When I got inside, I saw why. Everybody, and I mean everybody, was dressed the part of a rock n roller. It was kind of a turn off. My bullshit detector kicked in immediately and I was kind of sizing people up trying to figure out who was the real thing and who was just playing pretend.

This kind of put me in a sour mood. I started feeling like a crabby old guy. But then I realized, no, I’m not just a crabby old guy. I’m searching for authenticity, in myself and in others.

Or maybe I am grumpy cause my socks are soaked.

The opening band started playing and I went to the back of the tent. Got myself a hot dog and sat down on a picnic bench. Took my book out and started to read.

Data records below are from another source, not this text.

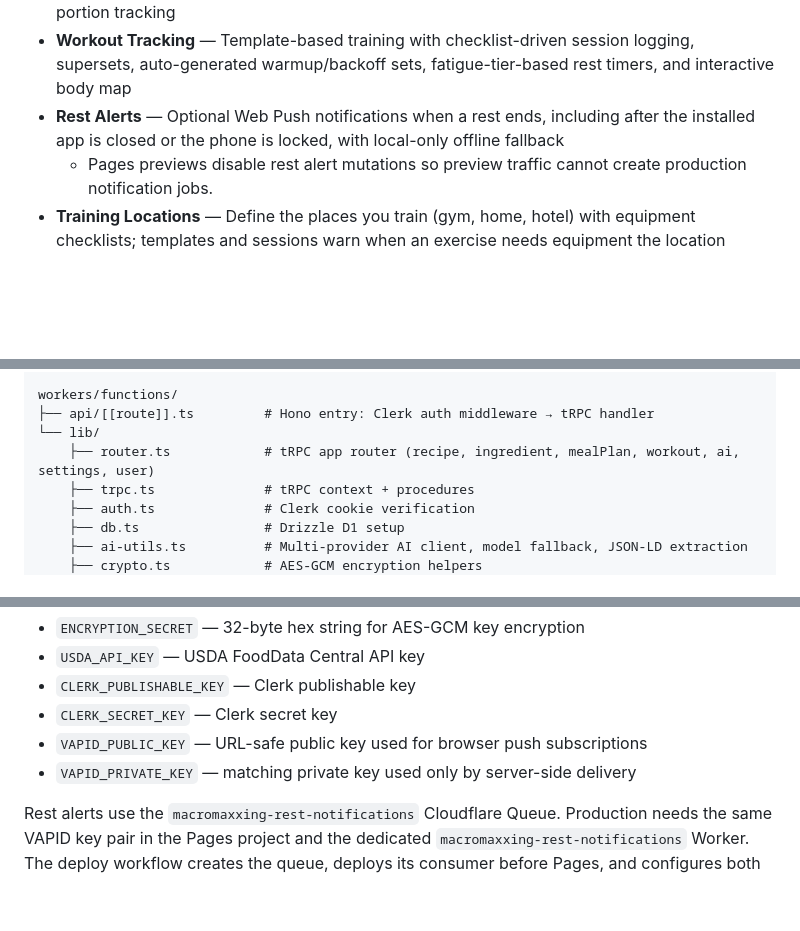
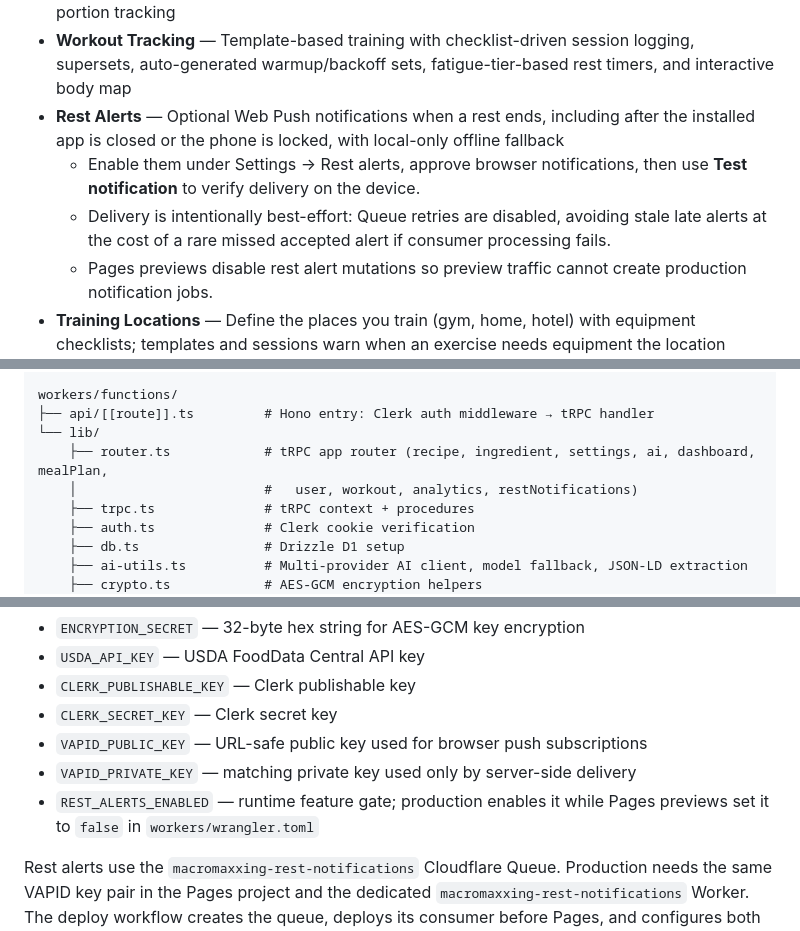
Before and after one commit to hyldmo/macromaxxing, a Markdown page: README.md, 3 parts joined by grey strips. Drawn GitHub-style; blank space fills up the shorter version.

Commit message:
docs: document rest alert operations

```diff
--- a/README.md
+++ b/README.md
@@ -14,6 +14,8 @@ A recipe nutrition tracker and workout logger for fitness enthusiasts who meal p
 - **Weekly Meal Planning** — Template-based weekly planner with per-plan recipe inventory and portion tracking
 - **Workout Tracking** — Template-based training with checklist-driven session logging, supersets, auto-generated warmup/backoff sets, fatigue-tier-based rest timers, and interactive body map
 - **Rest Alerts** — Optional Web Push notifications when a rest ends, including after the installed app is closed or the phone is locked, with local-only offline fallback
+  - Enable them under Settings → Rest alerts, approve browser notifications, then use **Test notification** to verify delivery on the device.
+  - Delivery is intentionally best-effort: Queue retries are disabled, avoiding stale late alerts at the cost of a rare missed accepted alert if consumer processing fails.
   - Pages previews disable rest alert mutations so preview traffic cannot create production notification jobs.
 - **Training Locations** — Define the places you train (gym, home, hotel) with equipment checklists; templates and sessions warn when an exercise needs equipment the location doesn't have
 - **Auth** — Google/GitHub OAuth via Clerk
@@ -86,7 +88,8 @@ packages/db/                 # Shared package @macromaxxing/db
 workers/functions/
 ├── api/[[route]].ts         # Hono entry: Clerk auth middleware → tRPC handler
 └── lib/
-    ├── router.ts            # tRPC app router (recipe, ingredient, mealPlan, workout, ai, settings, user)
+    ├── router.ts            # tRPC app router (recipe, ingredient, settings, ai, dashboard, mealPlan,
+    │                        #   user, workout, analytics, restNotifications)
     ├── trpc.ts              # tRPC context + procedures
     ├── auth.ts              # Clerk cookie verification
     ├── db.ts                # Drizzle D1 setup
@@ -178,6 +181,7 @@ yarn test
 - `CLERK_SECRET_KEY` — Clerk secret key
 - `VAPID_PUBLIC_KEY` — URL-safe public key used for browser push subscriptions
 - `VAPID_PRIVATE_KEY` — matching private key used only by server-side delivery
+- `REST_ALERTS_ENABLED` — runtime feature gate; production enables it while Pages previews set it to `false` in `workers/wrangler.toml`
 
 Rest alerts use the `macromaxxing-rest-notifications` Cloudflare Queue. Production needs the same VAPID key pair in the Pages project and the dedicated `macromaxxing-rest-notifications` Worker. The deploy workflow creates the queue, deploys its consumer before Pages, and configures both runtimes from the `VAPID_PUBLIC_KEY` and `VAPID_PRIVATE_KEY` GitHub Actions secrets. Never add either key to `wrangler.toml`.
 
```
Also changed, not shown: CLAUDE.md (+11 -2 lines).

It’s fun to do whatever you want to do, even when it’s totally weird like reading a book at a rock show.

The band ended and The Oblivians were up next. I started to get pumped. I stood up, looked around, and suddenly felt very proud that I was the only guy in a shirt and tie at the whole show. I’d rather just do me than look like eveybody else.

As I waded up to the stage I started seeing some familiar faces. Jon Spencer of the Jon Spencer Blues Explosion. Eric Davidson from the New Bomb Turks. Yes! These people made me feel at home. It didn’t matter what I was wearing, I was among kin.

The Oblivians took the stage. They sounded perfect. I felt victorious. End scene.

Here’s me singing my favorite Oblivians song, Bad Man.